**WORK TO COMPLETE**
Reproduce the full set of records verbatim.

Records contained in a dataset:
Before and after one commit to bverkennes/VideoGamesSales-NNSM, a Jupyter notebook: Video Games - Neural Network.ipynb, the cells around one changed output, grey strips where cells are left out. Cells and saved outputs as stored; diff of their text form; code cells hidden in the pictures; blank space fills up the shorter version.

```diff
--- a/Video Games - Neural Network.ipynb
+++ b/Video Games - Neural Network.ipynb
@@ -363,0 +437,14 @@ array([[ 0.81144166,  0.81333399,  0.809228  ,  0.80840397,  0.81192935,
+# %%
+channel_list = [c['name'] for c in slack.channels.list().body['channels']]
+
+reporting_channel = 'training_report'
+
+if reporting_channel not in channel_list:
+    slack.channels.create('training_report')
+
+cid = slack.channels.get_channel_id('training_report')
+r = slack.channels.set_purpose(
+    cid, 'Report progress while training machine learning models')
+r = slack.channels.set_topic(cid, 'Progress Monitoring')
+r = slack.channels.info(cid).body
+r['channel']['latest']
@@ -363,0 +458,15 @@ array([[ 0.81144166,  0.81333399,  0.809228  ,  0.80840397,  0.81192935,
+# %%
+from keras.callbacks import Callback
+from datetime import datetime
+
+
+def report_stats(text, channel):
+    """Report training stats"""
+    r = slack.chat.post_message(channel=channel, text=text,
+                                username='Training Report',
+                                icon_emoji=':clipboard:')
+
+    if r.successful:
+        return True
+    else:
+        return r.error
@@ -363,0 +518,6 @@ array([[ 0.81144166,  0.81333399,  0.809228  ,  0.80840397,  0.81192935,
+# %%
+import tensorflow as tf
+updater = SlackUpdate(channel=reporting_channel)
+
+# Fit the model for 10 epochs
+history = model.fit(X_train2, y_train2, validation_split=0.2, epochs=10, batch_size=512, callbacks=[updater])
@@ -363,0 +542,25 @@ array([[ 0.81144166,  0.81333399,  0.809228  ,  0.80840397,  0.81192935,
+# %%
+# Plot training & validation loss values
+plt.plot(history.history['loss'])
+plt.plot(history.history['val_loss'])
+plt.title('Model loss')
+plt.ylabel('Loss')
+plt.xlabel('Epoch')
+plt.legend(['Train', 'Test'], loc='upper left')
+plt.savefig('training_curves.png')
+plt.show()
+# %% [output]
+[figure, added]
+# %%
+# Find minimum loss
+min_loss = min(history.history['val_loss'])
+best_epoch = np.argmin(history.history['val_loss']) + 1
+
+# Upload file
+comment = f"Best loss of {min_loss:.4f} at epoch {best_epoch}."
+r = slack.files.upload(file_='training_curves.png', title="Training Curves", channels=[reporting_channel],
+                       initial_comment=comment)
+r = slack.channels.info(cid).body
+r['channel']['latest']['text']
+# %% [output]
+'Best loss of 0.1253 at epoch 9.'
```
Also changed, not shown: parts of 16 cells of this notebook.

**EXERCISE RESULT**
Before and after one commit to bverkennes/VideoGamesSales-NNSM, a Jupyter notebook: Video Games - Neural Network.ipynb, the cells around one changed output, grey strips where cells are left out. Cells and saved outputs as stored; diff of their text form; code cells hidden in the pictures; blank space fills up the shorter version.

```diff
--- a/Video Games - Neural Network.ipynb
+++ b/Video Games - Neural Network.ipynb
@@ -363,0 +437,14 @@ array([[ 0.81144166,  0.81333399,  0.809228  ,  0.80840397,  0.81192935,
+# %%
+channel_list = [c['name'] for c in slack.channels.list().body['channels']]
+
+reporting_channel = 'training_report'
+
+if reporting_channel not in channel_list:
+    slack.channels.create('training_report')
+
+cid = slack.channels.get_channel_id('training_report')
+r = slack.channels.set_purpose(
+    cid, 'Report progress while training machine learning models')
+r = slack.channels.set_topic(cid, 'Progress Monitoring')
+r = slack.channels.info(cid).body
+r['channel']['latest']
@@ -363,0 +458,15 @@ array([[ 0.81144166,  0.81333399,  0.809228  ,  0.80840397,  0.81192935,
+# %%
+from keras.callbacks import Callback
+from datetime import datetime
+
+
+def report_stats(text, channel):
+    """Report training stats"""
+    r = slack.chat.post_message(channel=channel, text=text,
+                                username='Training Report',
+                                icon_emoji=':clipboard:')
+
+    if r.successful:
+        return True
+    else:
+        return r.error
@@ -363,0 +518,6 @@ array([[ 0.81144166,  0.81333399,  0.809228  ,  0.80840397,  0.81192935,
+# %%
+import tensorflow as tf
+updater = SlackUpdate(channel=reporting_channel)
+
+# Fit the model for 10 epochs
+history = model.fit(X_train2, y_train2, validation_split=0.2, epochs=10, batch_size=512, callbacks=[updater])
@@ -363,0 +542,25 @@ array([[ 0.81144166,  0.81333399,  0.809228  ,  0.80840397,  0.81192935,
+# %%
+# Plot training & validation loss values
+plt.plot(history.history['loss'])
+plt.plot(history.history['val_loss'])
+plt.title('Model loss')
+plt.ylabel('Loss')
+plt.xlabel('Epoch')
+plt.legend(['Train', 'Test'], loc='upper left')
+plt.savefig('training_curves.png')
+plt.show()
+# %% [output]
+[figure, added]
+# %%
+# Find minimum loss
+min_loss = min(history.history['val_loss'])
+best_epoch = np.argmin(history.history['val_loss']) + 1
+
+# Upload file
+comment = f"Best loss of {min_loss:.4f} at epoch {best_epoch}."
+r = slack.files.upload(file_='training_curves.png', title="Training Curves", channels=[reporting_channel],
+                       initial_comment=comment)
+r = slack.channels.info(cid).body
+r['channel']['latest']['text']
+# %% [output]
+'Best loss of 0.1253 at epoch 9.'
```
Also changed, not shown: parts of 16 cells of this notebook.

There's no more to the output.